REQUIRED WORK:
All of the records must be repeated exactly as they read.

DATA FOR THIS TASK:
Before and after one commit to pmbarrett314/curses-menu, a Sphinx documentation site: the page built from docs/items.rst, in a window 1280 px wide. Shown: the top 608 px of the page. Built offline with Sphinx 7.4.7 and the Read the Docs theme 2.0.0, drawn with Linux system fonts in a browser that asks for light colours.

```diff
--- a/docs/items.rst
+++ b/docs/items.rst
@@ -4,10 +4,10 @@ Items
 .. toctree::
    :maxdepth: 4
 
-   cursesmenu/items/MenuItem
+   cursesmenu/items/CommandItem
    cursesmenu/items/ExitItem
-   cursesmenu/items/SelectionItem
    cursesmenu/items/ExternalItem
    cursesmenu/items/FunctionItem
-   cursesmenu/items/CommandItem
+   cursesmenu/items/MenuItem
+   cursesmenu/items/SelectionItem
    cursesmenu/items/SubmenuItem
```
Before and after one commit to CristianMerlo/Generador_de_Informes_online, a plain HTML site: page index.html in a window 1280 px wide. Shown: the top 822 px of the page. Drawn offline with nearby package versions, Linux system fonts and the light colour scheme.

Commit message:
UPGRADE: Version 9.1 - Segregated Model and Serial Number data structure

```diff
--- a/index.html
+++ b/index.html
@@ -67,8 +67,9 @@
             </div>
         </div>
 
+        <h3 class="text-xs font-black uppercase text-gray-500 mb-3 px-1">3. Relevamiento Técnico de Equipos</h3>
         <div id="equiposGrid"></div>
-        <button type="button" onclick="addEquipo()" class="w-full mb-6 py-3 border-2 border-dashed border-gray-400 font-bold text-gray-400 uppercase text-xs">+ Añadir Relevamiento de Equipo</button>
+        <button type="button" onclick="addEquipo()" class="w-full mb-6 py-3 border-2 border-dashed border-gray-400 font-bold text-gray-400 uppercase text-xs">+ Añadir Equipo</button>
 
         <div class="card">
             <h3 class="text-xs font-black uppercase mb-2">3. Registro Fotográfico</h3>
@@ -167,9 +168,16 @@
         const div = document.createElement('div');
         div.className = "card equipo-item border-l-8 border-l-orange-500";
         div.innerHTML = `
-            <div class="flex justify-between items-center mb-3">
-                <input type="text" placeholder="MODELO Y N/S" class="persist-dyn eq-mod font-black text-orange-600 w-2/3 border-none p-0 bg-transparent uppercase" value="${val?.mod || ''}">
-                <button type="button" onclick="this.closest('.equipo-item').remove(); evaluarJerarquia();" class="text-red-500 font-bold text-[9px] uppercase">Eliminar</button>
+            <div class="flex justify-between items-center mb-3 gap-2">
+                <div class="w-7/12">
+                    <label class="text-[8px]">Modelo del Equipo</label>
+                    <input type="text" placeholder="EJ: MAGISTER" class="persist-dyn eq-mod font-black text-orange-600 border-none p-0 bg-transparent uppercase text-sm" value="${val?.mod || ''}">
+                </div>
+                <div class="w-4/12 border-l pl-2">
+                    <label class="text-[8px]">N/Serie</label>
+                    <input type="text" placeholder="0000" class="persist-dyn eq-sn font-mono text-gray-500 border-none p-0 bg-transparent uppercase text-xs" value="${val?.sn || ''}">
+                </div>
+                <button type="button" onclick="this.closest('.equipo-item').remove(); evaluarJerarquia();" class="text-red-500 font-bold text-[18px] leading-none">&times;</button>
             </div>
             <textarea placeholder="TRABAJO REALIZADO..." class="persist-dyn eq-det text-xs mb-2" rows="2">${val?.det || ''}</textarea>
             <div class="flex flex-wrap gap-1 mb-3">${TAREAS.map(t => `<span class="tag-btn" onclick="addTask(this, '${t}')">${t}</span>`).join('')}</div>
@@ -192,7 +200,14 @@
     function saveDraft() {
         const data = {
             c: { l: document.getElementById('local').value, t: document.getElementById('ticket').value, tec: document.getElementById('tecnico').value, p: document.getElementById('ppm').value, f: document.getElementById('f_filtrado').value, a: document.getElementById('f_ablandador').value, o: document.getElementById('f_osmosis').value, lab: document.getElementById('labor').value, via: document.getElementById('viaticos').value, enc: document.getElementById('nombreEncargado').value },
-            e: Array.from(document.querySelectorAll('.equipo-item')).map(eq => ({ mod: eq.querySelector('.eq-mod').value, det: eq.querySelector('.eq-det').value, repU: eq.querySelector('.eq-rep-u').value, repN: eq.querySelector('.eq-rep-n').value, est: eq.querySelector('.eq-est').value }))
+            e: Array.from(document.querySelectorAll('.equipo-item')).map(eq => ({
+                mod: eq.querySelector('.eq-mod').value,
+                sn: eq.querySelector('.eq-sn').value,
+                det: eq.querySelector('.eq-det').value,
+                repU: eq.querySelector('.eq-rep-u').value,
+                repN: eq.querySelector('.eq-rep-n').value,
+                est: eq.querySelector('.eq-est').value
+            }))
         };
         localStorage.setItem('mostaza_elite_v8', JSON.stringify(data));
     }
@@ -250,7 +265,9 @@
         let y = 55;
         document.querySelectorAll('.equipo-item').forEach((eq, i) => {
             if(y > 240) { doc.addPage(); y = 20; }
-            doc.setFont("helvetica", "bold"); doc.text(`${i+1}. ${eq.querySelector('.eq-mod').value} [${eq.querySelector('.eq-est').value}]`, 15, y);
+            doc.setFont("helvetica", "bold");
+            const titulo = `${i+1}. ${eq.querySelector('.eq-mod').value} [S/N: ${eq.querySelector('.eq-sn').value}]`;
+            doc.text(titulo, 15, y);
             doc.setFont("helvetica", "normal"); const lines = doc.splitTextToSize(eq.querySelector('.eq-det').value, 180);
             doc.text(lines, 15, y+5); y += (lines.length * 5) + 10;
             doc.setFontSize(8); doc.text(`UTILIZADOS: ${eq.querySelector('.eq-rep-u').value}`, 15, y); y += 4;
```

EXERCISE SOLUTION:
Before and after one commit to pmbarrett314/curses-menu, a Sphinx documentation site: the page built from docs/items.rst, in a window 1280 px wide. Shown: the top 608 px of the page. Built offline with Sphinx 7.4.7 and the Read the Docs theme 2.0.0, drawn with Linux system fonts in a browser that asks for light colours.

```diff
--- a/docs/items.rst
+++ b/docs/items.rst
@@ -4,10 +4,10 @@ Items
 .. toctree::
    :maxdepth: 4
 
-   cursesmenu/items/MenuItem
+   cursesmenu/items/CommandItem
    cursesmenu/items/ExitItem
-   cursesmenu/items/SelectionItem
    cursesmenu/items/ExternalItem
    cursesmenu/items/FunctionItem
-   cursesmenu/items/CommandItem
+   cursesmenu/items/MenuItem
+   cursesmenu/items/SelectionItem
    cursesmenu/items/SubmenuItem
```
Before and after one commit to CristianMerlo/Generador_de_Informes_online, a plain HTML site: page index.html in a window 1280 px wide. Shown: the top 822 px of the page. Drawn offline with nearby package versions, Linux system fonts and the light colour scheme.

Commit message:
UPGRADE: Version 9.1 - Segregated Model and Serial Number data structure

```diff
--- a/index.html
+++ b/index.html
@@ -67,8 +67,9 @@
             </div>
         </div>
 
+        <h3 class="text-xs font-black uppercase text-gray-500 mb-3 px-1">3. Relevamiento Técnico de Equipos</h3>
         <div id="equiposGrid"></div>
-        <button type="button" onclick="addEquipo()" class="w-full mb-6 py-3 border-2 border-dashed border-gray-400 font-bold text-gray-400 uppercase text-xs">+ Añadir Relevamiento de Equipo</button>
+        <button type="button" onclick="addEquipo()" class="w-full mb-6 py-3 border-2 border-dashed border-gray-400 font-bold text-gray-400 uppercase text-xs">+ Añadir Equipo</button>
 
         <div class="card">
             <h3 class="text-xs font-black uppercase mb-2">3. Registro Fotográfico</h3>
@@ -167,9 +168,16 @@
         const div = document.createElement('div');
         div.className = "card equipo-item border-l-8 border-l-orange-500";
         div.innerHTML = `
-            <div class="flex justify-between items-center mb-3">
-                <input type="text" placeholder="MODELO Y N/S" class="persist-dyn eq-mod font-black text-orange-600 w-2/3 border-none p-0 bg-transparent uppercase" value="${val?.mod || ''}">
-                <button type="button" onclick="this.closest('.equipo-item').remove(); evaluarJerarquia();" class="text-red-500 font-bold text-[9px] uppercase">Eliminar</button>
+            <div class="flex justify-between items-center mb-3 gap-2">
+                <div class="w-7/12">
+                    <label class="text-[8px]">Modelo del Equipo</label>
+                    <input type="text" placeholder="EJ: MAGISTER" class="persist-dyn eq-mod font-black text-orange-600 border-none p-0 bg-transparent uppercase text-sm" value="${val?.mod || ''}">
+                </div>
+                <div class="w-4/12 border-l pl-2">
+                    <label class="text-[8px]">N/Serie</label>
+                    <input type="text" placeholder="0000" class="persist-dyn eq-sn font-mono text-gray-500 border-none p-0 bg-transparent uppercase text-xs" value="${val?.sn || ''}">
+                </div>
+                <button type="button" onclick="this.closest('.equipo-item').remove(); evaluarJerarquia();" class="text-red-500 font-bold text-[18px] leading-none">&times;</button>
             </div>
             <textarea placeholder="TRABAJO REALIZADO..." class="persist-dyn eq-det text-xs mb-2" rows="2">${val?.det || ''}</textarea>
             <div class="flex flex-wrap gap-1 mb-3">${TAREAS.map(t => `<span class="tag-btn" onclick="addTask(this, '${t}')">${t}</span>`).join('')}</div>
@@ -192,7 +200,14 @@
     function saveDraft() {
         const data = {
             c: { l: document.getElementById('local').value, t: document.getElementById('ticket').value, tec: document.getElementById('tecnico').value, p: document.getElementById('ppm').value, f: document.getElementById('f_filtrado').value, a: document.getElementById('f_ablandador').value, o: document.getElementById('f_osmosis').value, lab: document.getElementById('labor').value, via: document.getElementById('viaticos').value, enc: document.getElementById('nombreEncargado').value },
-            e: Array.from(document.querySelectorAll('.equipo-item')).map(eq => ({ mod: eq.querySelector('.eq-mod').value, det: eq.querySelector('.eq-det').value, repU: eq.querySelector('.eq-rep-u').value, repN: eq.querySelector('.eq-rep-n').value, est: eq.querySelector('.eq-est').value }))
+            e: Array.from(document.querySelectorAll('.equipo-item')).map(eq => ({
+                mod: eq.querySelector('.eq-mod').value,
+                sn: eq.querySelector('.eq-sn').value,
+                det: eq.querySelector('.eq-det').value,
+                repU: eq.querySelector('.eq-rep-u').value,
+                repN: eq.querySelector('.eq-rep-n').value,
+                est: eq.querySelector('.eq-est').value
+            }))
         };
         localStorage.setItem('mostaza_elite_v8', JSON.stringify(data));
     }
@@ -250,7 +265,9 @@
         let y = 55;
         document.querySelectorAll('.equipo-item').forEach((eq, i) => {
             if(y > 240) { doc.addPage(); y = 20; }
-            doc.setFont("helvetica", "bold"); doc.text(`${i+1}. ${eq.querySelector('.eq-mod').value} [${eq.querySelector('.eq-est').value}]`, 15, y);
+            doc.setFont("helvetica", "bold");
+            const titulo = `${i+1}. ${eq.querySelector('.eq-mod').value} [S/N: ${eq.querySelector('.eq-sn').value}]`;
+            doc.text(titulo, 15, y);
             doc.setFont("helvetica", "normal"); const lines = doc.splitTextToSize(eq.querySelector('.eq-det').value, 180);
             doc.text(lines, 15, y+5); y += (lines.length * 5) + 10;
             doc.setFontSize(8); doc.text(`UTILIZADOS: ${eq.querySelector('.eq-rep-u').value}`, 15, y); y += 4;
```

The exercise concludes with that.